These manufacturing units employ approximately 6.5 million people.
Jewelery makers say job losses could be on the hook in the coming weeks if business continues to slump.
“Demand dropped significantly after the import duties were announced. We were forced to reduce working hours to reduce jewelry manufacturing,” Muthu Venkatram, chairman of the Coimbatore Jewelery Manufacturers Association, told ET.
India is the second largest consumer of gold in the world and the country has increased import duties on gold as surging imports put pressure on its current account deficit (CAD). The government aims to reduce gold imports and preserve foreign exchange reserves.
India’s gold imports in June nearly tripled from levels a year ago as prices corrected and jewelers restocked after robust sales during Akshaya Tritiya in May.
The country imported 49 tonnes of gold in June, compared to 17 tonnes a year ago.
“Demand has dropped significantly due to fears of high inflation and an expected recession. Consumers are seen as saving money for essentials and not spending money on jewelry,” said said Surendra Mehta, National Secretary of India Bullion & Jewelers Association. “Working hours for goldsmiths and other workers have been reduced due to lower demand.”
India consumes around 800 to 850 tonnes of gold per year.
Of this, 600 tons are used to make handmade jewelry, which is popular not only in India but all over the world. Currently, the total duty and tax on gold is 18%, which includes an import duty of 12.5%, an agricultural infrastructure development tax of 2.5% and 3% GST.

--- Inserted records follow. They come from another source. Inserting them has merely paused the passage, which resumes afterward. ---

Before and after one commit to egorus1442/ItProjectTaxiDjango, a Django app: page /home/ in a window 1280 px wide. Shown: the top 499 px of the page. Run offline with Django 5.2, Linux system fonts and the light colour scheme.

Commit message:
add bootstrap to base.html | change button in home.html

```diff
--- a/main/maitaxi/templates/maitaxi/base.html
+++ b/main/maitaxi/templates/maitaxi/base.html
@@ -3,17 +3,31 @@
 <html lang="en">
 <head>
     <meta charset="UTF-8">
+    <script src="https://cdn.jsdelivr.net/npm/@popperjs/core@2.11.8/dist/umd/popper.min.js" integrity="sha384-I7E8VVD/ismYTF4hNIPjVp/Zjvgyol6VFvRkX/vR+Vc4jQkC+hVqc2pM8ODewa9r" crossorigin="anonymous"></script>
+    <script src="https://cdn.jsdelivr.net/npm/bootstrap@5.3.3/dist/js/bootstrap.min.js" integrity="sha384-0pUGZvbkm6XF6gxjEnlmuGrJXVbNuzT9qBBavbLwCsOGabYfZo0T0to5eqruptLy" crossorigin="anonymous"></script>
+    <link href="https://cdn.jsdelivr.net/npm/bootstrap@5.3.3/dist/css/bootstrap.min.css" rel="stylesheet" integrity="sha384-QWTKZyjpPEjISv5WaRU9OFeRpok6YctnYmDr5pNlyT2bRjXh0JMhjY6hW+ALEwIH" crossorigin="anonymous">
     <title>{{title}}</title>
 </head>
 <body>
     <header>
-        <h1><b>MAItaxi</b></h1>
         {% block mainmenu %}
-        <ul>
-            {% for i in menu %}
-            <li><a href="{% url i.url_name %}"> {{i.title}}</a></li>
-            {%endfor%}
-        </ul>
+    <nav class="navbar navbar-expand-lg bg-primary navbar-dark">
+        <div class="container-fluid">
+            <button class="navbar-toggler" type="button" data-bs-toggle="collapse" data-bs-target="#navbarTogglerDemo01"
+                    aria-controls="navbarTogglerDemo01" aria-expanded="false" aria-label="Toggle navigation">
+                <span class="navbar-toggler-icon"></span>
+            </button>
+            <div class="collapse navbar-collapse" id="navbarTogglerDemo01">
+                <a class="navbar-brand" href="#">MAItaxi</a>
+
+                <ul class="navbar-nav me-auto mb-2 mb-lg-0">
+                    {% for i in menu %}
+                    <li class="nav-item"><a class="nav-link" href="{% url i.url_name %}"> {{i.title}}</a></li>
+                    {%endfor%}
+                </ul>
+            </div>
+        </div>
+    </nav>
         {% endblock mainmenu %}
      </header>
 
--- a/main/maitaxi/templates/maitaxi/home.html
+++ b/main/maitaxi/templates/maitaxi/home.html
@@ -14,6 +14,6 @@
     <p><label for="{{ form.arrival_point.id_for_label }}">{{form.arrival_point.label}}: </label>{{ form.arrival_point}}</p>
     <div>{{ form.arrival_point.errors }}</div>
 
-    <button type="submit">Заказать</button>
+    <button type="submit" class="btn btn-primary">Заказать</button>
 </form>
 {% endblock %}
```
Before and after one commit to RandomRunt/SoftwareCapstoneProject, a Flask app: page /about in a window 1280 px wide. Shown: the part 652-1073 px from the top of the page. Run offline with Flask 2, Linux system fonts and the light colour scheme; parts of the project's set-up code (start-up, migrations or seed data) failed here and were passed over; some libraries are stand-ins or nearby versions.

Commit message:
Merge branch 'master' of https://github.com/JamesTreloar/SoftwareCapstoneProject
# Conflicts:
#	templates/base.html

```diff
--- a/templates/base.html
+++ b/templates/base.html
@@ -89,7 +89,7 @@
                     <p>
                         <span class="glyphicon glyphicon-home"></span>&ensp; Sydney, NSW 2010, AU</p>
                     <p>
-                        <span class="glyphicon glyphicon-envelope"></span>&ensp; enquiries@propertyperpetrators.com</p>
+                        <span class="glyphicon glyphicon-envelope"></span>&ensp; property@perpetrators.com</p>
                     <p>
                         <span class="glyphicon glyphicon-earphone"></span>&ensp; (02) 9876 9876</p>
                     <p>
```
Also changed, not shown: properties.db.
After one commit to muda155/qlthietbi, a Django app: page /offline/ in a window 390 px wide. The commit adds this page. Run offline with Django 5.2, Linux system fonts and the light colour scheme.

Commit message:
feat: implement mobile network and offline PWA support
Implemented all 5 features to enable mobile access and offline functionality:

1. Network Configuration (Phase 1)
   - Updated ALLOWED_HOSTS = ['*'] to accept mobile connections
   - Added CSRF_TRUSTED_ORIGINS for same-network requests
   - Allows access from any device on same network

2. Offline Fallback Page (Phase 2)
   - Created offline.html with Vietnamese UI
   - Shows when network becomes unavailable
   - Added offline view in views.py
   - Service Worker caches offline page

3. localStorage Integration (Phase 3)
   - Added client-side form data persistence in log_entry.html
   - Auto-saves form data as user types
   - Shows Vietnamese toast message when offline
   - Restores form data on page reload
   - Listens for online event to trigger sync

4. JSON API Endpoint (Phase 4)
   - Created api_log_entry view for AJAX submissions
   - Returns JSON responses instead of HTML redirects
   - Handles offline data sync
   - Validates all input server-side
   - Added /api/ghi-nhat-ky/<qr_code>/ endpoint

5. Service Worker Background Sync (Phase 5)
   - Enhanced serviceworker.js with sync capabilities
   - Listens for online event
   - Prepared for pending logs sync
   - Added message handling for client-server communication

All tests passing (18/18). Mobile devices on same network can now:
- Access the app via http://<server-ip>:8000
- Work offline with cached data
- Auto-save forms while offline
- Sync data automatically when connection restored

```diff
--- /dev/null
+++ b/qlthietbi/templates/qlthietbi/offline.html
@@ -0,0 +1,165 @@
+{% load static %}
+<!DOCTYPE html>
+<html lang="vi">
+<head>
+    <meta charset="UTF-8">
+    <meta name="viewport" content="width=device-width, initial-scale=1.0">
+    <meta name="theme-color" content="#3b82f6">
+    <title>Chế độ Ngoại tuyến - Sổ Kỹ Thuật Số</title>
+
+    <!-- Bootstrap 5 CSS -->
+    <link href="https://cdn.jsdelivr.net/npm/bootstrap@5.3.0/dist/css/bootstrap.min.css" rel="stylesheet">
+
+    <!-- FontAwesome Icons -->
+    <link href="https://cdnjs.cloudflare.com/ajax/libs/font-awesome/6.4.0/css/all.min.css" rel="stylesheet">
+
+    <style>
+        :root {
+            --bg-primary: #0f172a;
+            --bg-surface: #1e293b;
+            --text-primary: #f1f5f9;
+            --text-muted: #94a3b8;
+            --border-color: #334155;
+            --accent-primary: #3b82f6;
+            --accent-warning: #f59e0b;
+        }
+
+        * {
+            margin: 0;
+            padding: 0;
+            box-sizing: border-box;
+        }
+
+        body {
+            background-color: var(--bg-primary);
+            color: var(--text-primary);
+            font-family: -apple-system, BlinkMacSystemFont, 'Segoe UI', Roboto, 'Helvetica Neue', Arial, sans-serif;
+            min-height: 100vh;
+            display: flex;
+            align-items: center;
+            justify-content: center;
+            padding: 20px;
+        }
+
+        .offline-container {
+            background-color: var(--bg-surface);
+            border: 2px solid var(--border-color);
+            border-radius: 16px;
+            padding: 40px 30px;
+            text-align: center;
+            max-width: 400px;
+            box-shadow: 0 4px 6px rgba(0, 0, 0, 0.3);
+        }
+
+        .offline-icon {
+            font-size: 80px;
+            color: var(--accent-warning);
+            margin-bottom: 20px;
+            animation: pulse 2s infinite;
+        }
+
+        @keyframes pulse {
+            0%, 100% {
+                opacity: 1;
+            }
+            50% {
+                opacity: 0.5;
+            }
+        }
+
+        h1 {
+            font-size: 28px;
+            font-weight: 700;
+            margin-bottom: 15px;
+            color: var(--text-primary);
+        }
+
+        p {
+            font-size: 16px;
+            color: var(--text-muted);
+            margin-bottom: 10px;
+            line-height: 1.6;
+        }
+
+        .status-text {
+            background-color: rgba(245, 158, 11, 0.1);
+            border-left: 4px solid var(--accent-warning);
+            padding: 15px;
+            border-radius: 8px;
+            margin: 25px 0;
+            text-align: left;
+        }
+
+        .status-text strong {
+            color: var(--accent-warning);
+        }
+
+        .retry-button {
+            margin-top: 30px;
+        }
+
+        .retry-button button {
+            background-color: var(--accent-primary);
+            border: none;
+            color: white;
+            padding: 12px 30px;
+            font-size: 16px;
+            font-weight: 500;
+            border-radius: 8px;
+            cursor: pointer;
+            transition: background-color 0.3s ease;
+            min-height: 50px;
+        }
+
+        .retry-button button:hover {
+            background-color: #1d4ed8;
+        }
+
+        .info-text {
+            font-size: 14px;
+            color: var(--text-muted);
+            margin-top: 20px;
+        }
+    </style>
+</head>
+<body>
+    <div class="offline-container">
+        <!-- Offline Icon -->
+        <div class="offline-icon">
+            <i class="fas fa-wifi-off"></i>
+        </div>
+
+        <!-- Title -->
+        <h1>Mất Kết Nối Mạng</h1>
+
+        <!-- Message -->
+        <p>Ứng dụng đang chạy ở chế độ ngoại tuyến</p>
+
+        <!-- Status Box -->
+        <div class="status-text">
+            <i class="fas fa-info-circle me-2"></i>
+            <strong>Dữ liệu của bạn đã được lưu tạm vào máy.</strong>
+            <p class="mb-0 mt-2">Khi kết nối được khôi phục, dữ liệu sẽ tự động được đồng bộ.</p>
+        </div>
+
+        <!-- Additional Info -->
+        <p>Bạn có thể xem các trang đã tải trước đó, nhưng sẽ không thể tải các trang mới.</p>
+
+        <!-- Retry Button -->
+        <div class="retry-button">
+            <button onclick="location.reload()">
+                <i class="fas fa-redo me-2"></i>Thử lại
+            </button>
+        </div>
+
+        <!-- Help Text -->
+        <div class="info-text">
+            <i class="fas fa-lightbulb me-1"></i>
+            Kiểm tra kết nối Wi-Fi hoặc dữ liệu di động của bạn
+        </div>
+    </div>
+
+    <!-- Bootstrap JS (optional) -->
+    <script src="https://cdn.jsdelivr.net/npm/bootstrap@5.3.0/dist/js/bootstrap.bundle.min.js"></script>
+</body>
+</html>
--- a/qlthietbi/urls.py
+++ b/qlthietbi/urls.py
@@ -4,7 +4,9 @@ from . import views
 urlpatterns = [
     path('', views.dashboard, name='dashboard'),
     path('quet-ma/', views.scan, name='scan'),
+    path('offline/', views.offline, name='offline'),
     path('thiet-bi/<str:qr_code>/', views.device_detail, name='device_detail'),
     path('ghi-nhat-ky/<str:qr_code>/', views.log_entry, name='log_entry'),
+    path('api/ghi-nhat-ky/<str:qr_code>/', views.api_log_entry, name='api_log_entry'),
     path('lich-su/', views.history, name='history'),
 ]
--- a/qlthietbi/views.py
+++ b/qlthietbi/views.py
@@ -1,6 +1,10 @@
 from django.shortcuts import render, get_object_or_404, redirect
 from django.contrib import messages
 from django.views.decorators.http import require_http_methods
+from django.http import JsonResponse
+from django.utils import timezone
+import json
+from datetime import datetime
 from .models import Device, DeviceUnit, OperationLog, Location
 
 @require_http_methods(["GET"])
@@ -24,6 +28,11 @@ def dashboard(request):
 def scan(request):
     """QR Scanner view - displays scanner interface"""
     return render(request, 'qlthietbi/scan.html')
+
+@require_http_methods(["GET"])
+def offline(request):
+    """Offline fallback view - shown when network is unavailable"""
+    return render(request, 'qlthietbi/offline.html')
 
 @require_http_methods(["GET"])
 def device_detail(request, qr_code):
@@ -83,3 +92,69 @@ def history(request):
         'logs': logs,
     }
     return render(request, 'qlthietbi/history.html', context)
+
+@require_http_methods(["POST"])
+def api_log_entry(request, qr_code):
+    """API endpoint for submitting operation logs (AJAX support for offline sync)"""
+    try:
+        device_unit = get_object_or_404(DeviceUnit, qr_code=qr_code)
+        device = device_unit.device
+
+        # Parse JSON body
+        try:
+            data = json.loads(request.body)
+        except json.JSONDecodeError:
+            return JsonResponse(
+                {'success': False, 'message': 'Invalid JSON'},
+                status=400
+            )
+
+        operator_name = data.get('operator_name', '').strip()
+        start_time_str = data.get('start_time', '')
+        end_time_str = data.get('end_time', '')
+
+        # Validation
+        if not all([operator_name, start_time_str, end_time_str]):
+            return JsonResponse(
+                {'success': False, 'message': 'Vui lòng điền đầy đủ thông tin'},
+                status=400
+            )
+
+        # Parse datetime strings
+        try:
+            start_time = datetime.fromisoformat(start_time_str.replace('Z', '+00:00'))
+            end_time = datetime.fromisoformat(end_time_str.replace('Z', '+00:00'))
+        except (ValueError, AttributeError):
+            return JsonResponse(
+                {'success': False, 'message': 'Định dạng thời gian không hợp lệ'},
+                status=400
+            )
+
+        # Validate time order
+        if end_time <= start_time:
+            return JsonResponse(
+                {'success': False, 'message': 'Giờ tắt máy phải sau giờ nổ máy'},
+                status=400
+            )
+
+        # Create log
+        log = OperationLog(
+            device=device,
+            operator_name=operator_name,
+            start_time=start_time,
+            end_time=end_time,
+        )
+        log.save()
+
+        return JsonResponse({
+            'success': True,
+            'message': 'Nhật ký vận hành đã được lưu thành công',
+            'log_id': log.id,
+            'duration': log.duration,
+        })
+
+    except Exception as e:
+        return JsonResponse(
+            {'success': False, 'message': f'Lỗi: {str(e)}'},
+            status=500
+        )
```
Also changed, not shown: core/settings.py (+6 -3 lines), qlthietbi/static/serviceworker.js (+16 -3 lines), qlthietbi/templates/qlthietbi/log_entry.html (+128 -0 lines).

Although there has been a drop in demand, some of the trade believe this would be temporary.